In the eyes of many, American Beauty is guilty of a couple of crimes; mainly a sense of pretentiousness and also Kevin Spacey being overtly creepy in a time when that makes literally everyone uncomfortable. However, if one detaches the art from the artist, as I choose to do, you’ll see that the actor is simply flawless in the role. That said, it is much more than him. Annette Bening is a scene-stealer in her own right, as is the intoxicating atmosphere director Sam Mendes creates with the trippy visuals and offbeat score.
2. The Silence of the Lambs (1991)
A true genre-definer, Jonathan Demme’s adaptation of the Thomas Harris horror classic will go down in cinematic history as one of the exemplars of psychological terror. Everything from the cinematography to the score creaks unnerving, as the Doctor is reared into view, heralded by the screams of those he has driven mad from his cell. It goes without saying that Sir Anthony Hopkins lives up to his knighthood here, serving absolutely vile with the best of them. Jodie Foster also stands out here as a wonderful study of someone subject to toying by psychopaths, while also showing enough strength to be likable in the role. I guess the Academy felt the same way, as it won, I think, every Oscar ever made.
If you like honourable mentions, you’re in luck. Look, we have some honourable mentions, but don’t tell the teacher, aight? I’m not allowed to bring them to school…
Birdman or The Unexpected Virtue of Ignorence (2014)
Slumdog Millionaire (2008)
Gone With The Wind (1939)
Forrest Gump (1994)
Alright, you’ve had a look, now put them away, Miss is getting suspect…
1. The Godfather (1972)

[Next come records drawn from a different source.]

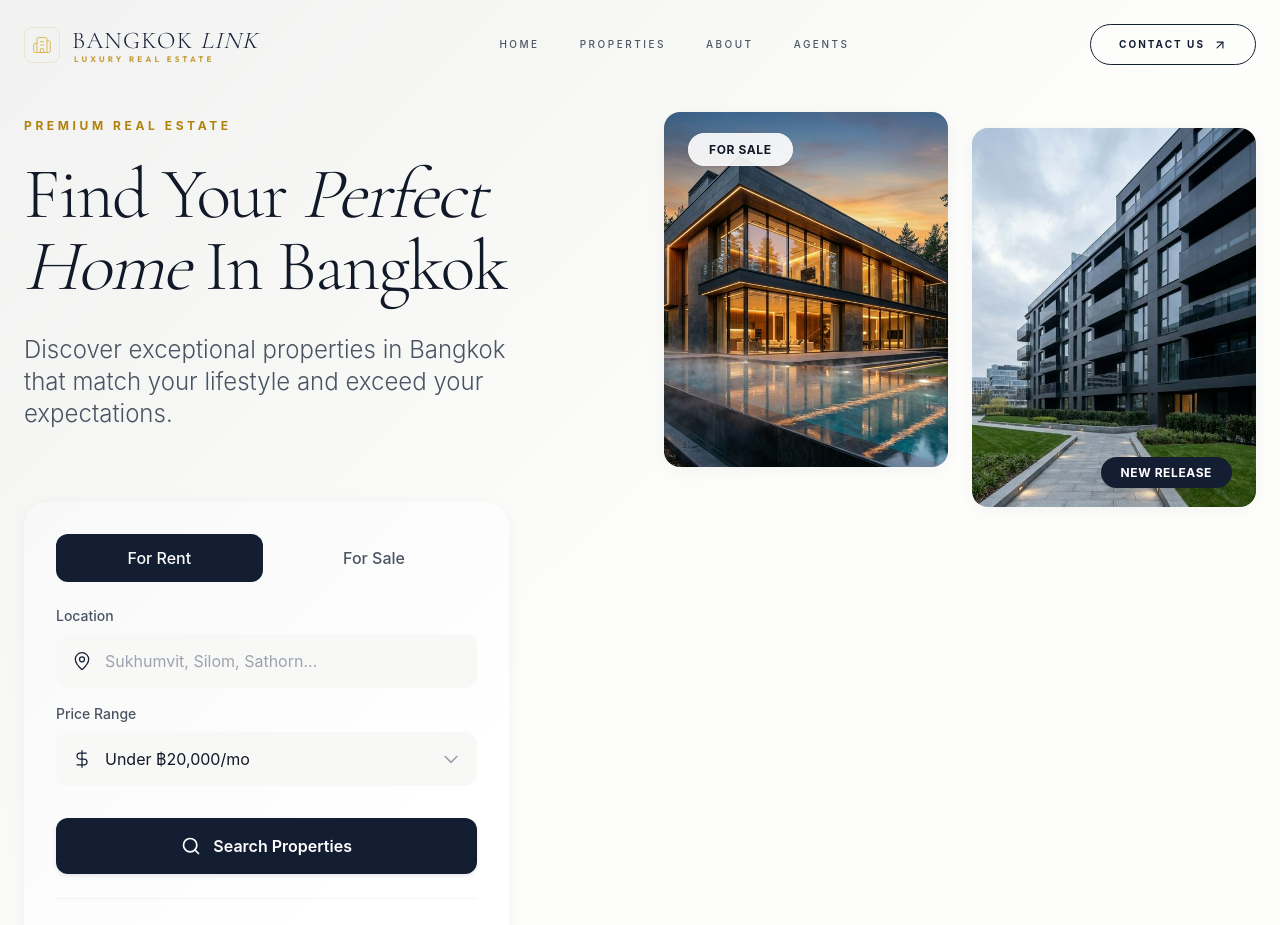
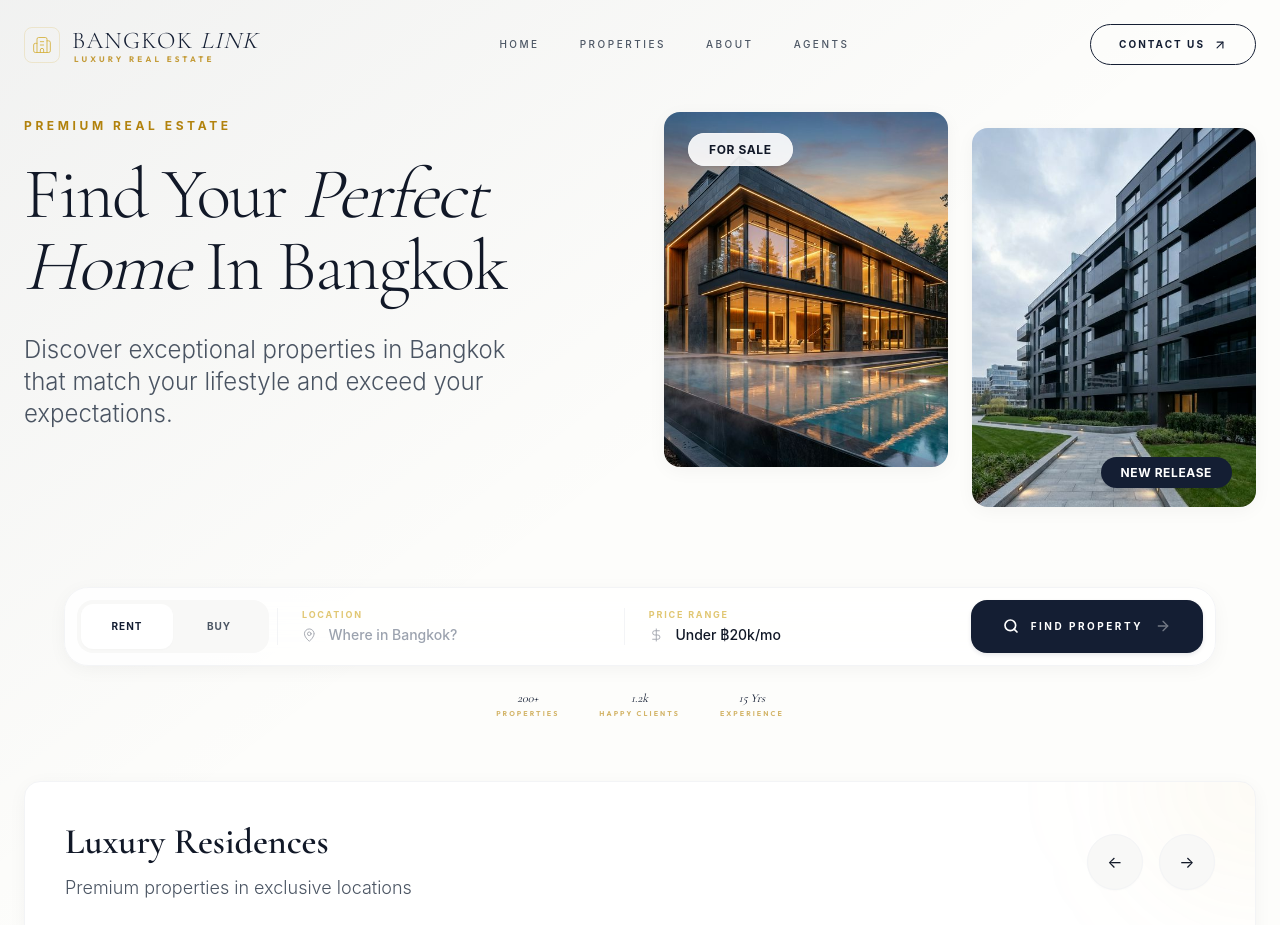
Before and after one commit to yummyvalmm/bangkoklink, a React (Vite) app: page / in a window 1280 px wide. Shown: the top 925 px of the page. Built offline with nearby package versions, Linux system fonts and the light colour scheme.

Commit message:
design: redesign quicksearch as a horizontal bar and reposition in hero

```diff
--- a/src/components/Hero.tsx
+++ b/src/components/Hero.tsx
@@ -21,10 +21,6 @@ const Hero = () => {
                             <p className="text-xl md:text-2xl text-text-secondary max-w-2xl font-light leading-relaxed mb-12 animate-fade-in [animation-delay:600ms]">
                                 Discover exceptional properties in Bangkok that match your lifestyle and exceed your expectations.
                             </p>
-                        </div>
-                        {/* Quick Search Component */}
-                        <div className="pt-6">
-                            <QuickSearch />
                         </div>
                     </div>
 
@@ -65,6 +61,11 @@ const Hero = () => {
                     </div>
                 </div>
 
+                {/* Quick Search - Repositioned to fill whitespace */}
+                <div className="mt-20 animate-fade-in [animation-delay:800ms]">
+                    <QuickSearch />
+                </div>
+
                 {/* Category Slider - Refined */}
                 <div className="mt-16 bg-white rounded-2xl p-10 border border-border-light shadow-card relative overflow-hidden group">
                     <div className="absolute top-0 right-0 w-64 h-64 bg-accent/5 rounded-full -mr-32 -mt-32 blur-3xl transition-colors group-hover:bg-accent/10"></div>
--- a/src/components/QuickSearch.tsx
+++ b/src/components/QuickSearch.tsx
@@ -1,5 +1,5 @@
 import { useState } from 'react';
-import { Search, MapPin, DollarSign } from 'lucide-react';
+import { Search, MapPin, DollarSign, ArrowRight } from 'lucide-react';
 
 interface QuickSearchProps {
     onSearch?: (filters: SearchFilters) => void;
@@ -20,7 +20,6 @@ const QuickSearch = ({ onSearch }: QuickSearchProps) => {
         if (onSearch) {
             onSearch({ location, listingType, priceRange });
         }
-        // Scroll to properties section
         const propertiesSection = document.getElementById('properties');
         if (propertiesSection) {
             propertiesSection.scrollIntoView({ behavior: 'smooth' });
@@ -28,73 +27,69 @@ const QuickSearch = ({ onSearch }: QuickSearchProps) => {
     };
 
     return (
-        <div className="bg-background-card rounded-3xl p-8 shadow-card">
-            {/* Rent/Buy Toggle */}
-            <div className="flex gap-2 mb-6" role="tablist" aria-label="Listing Type">
+        <div className="w-full max-w-6xl mx-auto">
+            <div className="bg-white/80 backdrop-blur-2xl rounded-3xl p-3 border border-border-light shadow-card group/search">
+                <div className="flex flex-col md:flex-row items-stretch gap-2">
+                    {/* Listing Type Toggle - Minimalist */}
+                    <div className="flex p-1 bg-background-subtle rounded-2xl md:w-48">
                         <button
-                    role="tab"
-                    aria-selected={listingType === 'rent'}
                             onClick={() => setListingType('rent')}
-                    className={`flex-1 py-3 px-6 rounded-xl font-medium transition-all duration-200 outline-none focus-visible:ring-2 focus-visible:ring-primary focus-visible:ring-offset-2 focus-visible:ring-offset-white ${listingType === 'rent'
-                        ? 'bg-primary text-white'
-                        : 'text-text-secondary hover:bg-background-subtle'
+                            className={`flex-1 py-3 px-4 rounded-xl text-[10px] font-bold uppercase tracking-widest transition-all ${
+                                listingType === 'rent' ? 'bg-white text-primary shadow-minimal' : 'text-text-secondary hover:text-primary'
                             }`}
                         >
-                    For Rent
+                            Rent
                         </button>
                         <button
-                    role="tab"
-                    aria-selected={listingType === 'buy'}
                             onClick={() => setListingType('buy')}
-                    className={`flex-1 py-3 px-6 rounded-xl font-medium transition-all duration-200 outline-none focus-visible:ring-2 focus-visible:ring-primary focus-visible:ring-offset-2 focus-visible:ring-offset-white ${listingType === 'buy'
-                        ? 'bg-primary text-white'
-                        : 'text-text-secondary hover:bg-background-subtle'
+                            className={`flex-1 py-3 px-4 rounded-xl text-[10px] font-bold uppercase tracking-widest transition-all ${
+                                listingType === 'buy' ? 'bg-white text-primary shadow-minimal' : 'text-text-secondary hover:text-primary'
                             }`}
                         >
-                    For Sale
+                            Buy
                         </button>
                     </div>
 
-            {/* Search Inputs */}
-            <div className="space-y-4 mb-8">
-                {/* Location Input */}
-                <div>
-                    <label className="block text-sm font-medium text-text-secondary mb-2">
-                        Location
-                    </label>
-                    <div className="relative">
-                        <MapPin className="absolute left-4 top-1/2 -translate-y-1/2 w-5 h-5 text-primary" strokeWidth={1.5} />
+                    {/* Horizontal Divider - Desktop Only */}
+                    <div className="hidden md:block w-px bg-border-light my-2"></div>
+
+                    {/* Location Selection */}
+                    <div className="flex-1 px-4 py-2 flex flex-col justify-center gap-1 group/input">
+                        <span className="text-[9px] font-bold uppercase tracking-[0.2em] text-accent opacity-70">Location</span>
+                        <div className="flex items-center gap-3">
+                            <MapPin className="w-4 h-4 text-primary opacity-40 group-hover/input:opacity-100 transition-opacity" strokeWidth={1.5} />
                             <input
                                 type="text"
                                 value={location}
                                 onChange={(e) => setLocation(e.target.value)}
-                            placeholder="Sukhumvit, Silom, Sathorn..."
-                            className="w-full pl-12 pr-4 py-3.5 bg-background-subtle border border-transparent rounded-xl text-text-primary placeholder:text-text-muted outline-none focus:bg-white focus:border-primary/30 focus-visible:ring-2 focus-visible:ring-primary/20 transition-all"
+                                placeholder="Where in Bangkok?"
+                                className="w-full bg-transparent text-sm font-medium text-text-primary placeholder:text-text-muted outline-none"
                             />
                         </div>
                     </div>
 
-                {/* Price Range Input */}
-                <div>
-                    <label className="block text-sm font-medium text-text-secondary mb-2">
-                        Price Range
-                    </label>
-                    <div className="relative">
-                        <DollarSign className="absolute left-4 top-1/2 -translate-y-1/2 w-5 h-5 text-primary" strokeWidth={1.5} />
+                    {/* Horizontal Divider - Desktop Only */}
+                    <div className="hidden md:block w-px bg-border-light my-2"></div>
+
+                    {/* Price Range Selection */}
+                    <div className="flex-1 px-4 py-2 flex flex-col justify-center gap-1 group/input">
+                        <span className="text-[9px] font-bold uppercase tracking-[0.2em] text-accent opacity-70">Price Range</span>
+                        <div className="flex items-center gap-3">
+                            <DollarSign className="w-4 h-4 text-primary opacity-40 group-hover/input:opacity-100 transition-opacity" strokeWidth={1.5} />
                             <select
                                 value={`${priceRange.min}-${priceRange.max}`}
                                 onChange={(e) => {
                                     const [min, max] = e.target.value.split('-').map(Number);
                                     setPriceRange({ min, max });
                                 }}
-                            className="w-full pl-12 pr-10 py-3.5 bg-background-subtle border border-transparent rounded-xl text-text-primary outline-none focus:bg-white focus:border-primary/30 focus-visible:ring-2 focus-visible:ring-primary/20 transition-all appearance-none cursor-pointer"
+                                className="w-full bg-transparent text-sm font-medium text-text-primary outline-none cursor-pointer appearance-none"
                             >
                                 {listingType === 'rent' ? (
                                     <>
-                                    <option value="0-20000">Under ฿20,000/mo</option>
-                                    <option value="20000-40000">฿20,000 - ฿40,000/mo</option>
-                                    <option value="40000-60000">฿40,000 - ฿60,000/mo</option>
-                                    <option value="60000-999999">฿60,000+/mo</option>
+                                        <option value="0-20000">Under ฿20k/mo</option>
+                                        <option value="20000-40000">฿20k - ฿40k/mo</option>
+                                        <option value="40000-60000">฿40k - ฿60k/mo</option>
+                                        <option value="60000-999999">฿60k+/mo</option>
                                     </>
                                 ) : (
                                     <>
@@ -105,37 +100,33 @@ const QuickSearch = ({ onSearch }: QuickSearchProps) => {
                                     </>
                                 )}
                             </select>
-                        {/* Custom dropdown arrow */}
-                        <svg className="absolute right-4 top-1/2 -translate-y-1/2 w-5 h-5 text-text-muted pointer-events-none" fill="none" viewBox="0 0 24 24" stroke="currentColor">
-                            <path strokeLinecap="round" strokeLinejoin="round" strokeWidth={2} d="M19 9l-7 7-7-7" />
-                        </svg>
-                    </div>
                         </div>
                     </div>
 
-            {/* Search Button */}
+                    {/* Search Action */}
                     <button
                         onClick={handleSearch}
-                className="w-full bg-primary text-white font-semibold py-4 px-6 rounded-xl shadow-button hover:shadow-button-hover hover:bg-primary/90 transition-all duration-200 flex items-center justify-center gap-3 outline-none focus-visible:ring-2 focus-visible:ring-primary focus-visible:ring-offset-2 focus-visible:ring-offset-white"
+                        className="bg-primary text-white p-4 md:px-8 rounded-2xl font-bold text-[10px] uppercase tracking-[0.25em] flex items-center justify-center gap-3 hover:bg-primary-light transition-all shadow-button active:scale-[0.98]"
                     >
-                <Search className="w-5 h-5" strokeWidth={2} />
-                Search Properties
+                        <Search className="w-4 h-4" strokeWidth={2.5} />
+                        <span className="md:hidden lg:inline">Find Property</span>
+                        <ArrowRight className="hidden lg:block w-4 h-4 opacity-40 group-hover/search:opacity-100 transition-all group-hover:translate-x-1" />
                     </button>
+                </div>
+            </div>
 
-            {/* Trust Indicators */}
-            <div className="flex items-center justify-center gap-8 pt-6 mt-6 border-t border-border-light text-sm text-text-secondary">
-                <div className="flex items-center gap-2">
-                    <span className="font-bold text-primary">200+</span>
-                    <span>Properties</span>
+            {/* Subtle Trust Line */}
+            <div className="flex items-center justify-center gap-10 mt-6 animate-fade-in [animation-delay:800ms]">
+                {[
+                    { label: 'Properties', value: '200+' },
+                    { label: 'Happy Clients', value: '1.2k' },
+                    { label: 'Experience', value: '15 Yrs' }
+                ].map((stat, i) => (
+                    <div key={i} className="flex flex-col items-center">
+                        <span className="text-xs font-display italic text-primary">{stat.value}</span>
+                        <span className="text-[7px] font-sans font-bold uppercase tracking-[0.3em] text-accent-rich opacity-60 leading-none mt-1">{stat.label}</span>
                     </div>
-                <div className="flex items-center gap-2">
-                    <span className="font-bold text-primary">70+</span>
-                    <span>Happy Clients</span>
-                </div>
-                <div className="flex items-center gap-2">
-                    <span className="font-bold text-primary">10+</span>
-                    <span>Years Experience</span>
-                </div>
+                ))}
             </div>
         </div>
     );
```
Lines whose indentation alone changed are shown as unchanged.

Sure, it’s *the* film, and I hate writing a predictable list, what can I say about The Godfather that a million other wannabe film critics have said in the past? However, you gotta be tripping if you think I’m gonna write a list of the best Oscar winners and not slap The Godfather at the top of it, you are off your nut. It’s three hours, it’s not a light-hearted view. But, it’s the most sublime, technically and objectively perfect piece of cinema ever made in my opinion. It’s brutal and cold, as is it’s subject matter, but Coppola finds a way, through intimate camerawork and warm lighting, to humanize and domesticate mob life. Pacino is a tender actor at this point, but still destined to be powerhouse he is today. Marlon Brando gifts us one of the most cherished performances of all time. There is no words.
AH, that’s my annual, self-gratifying circlejerk about The Godfather out of the way. What a riot.
Lots of hugs, kisses and lacerations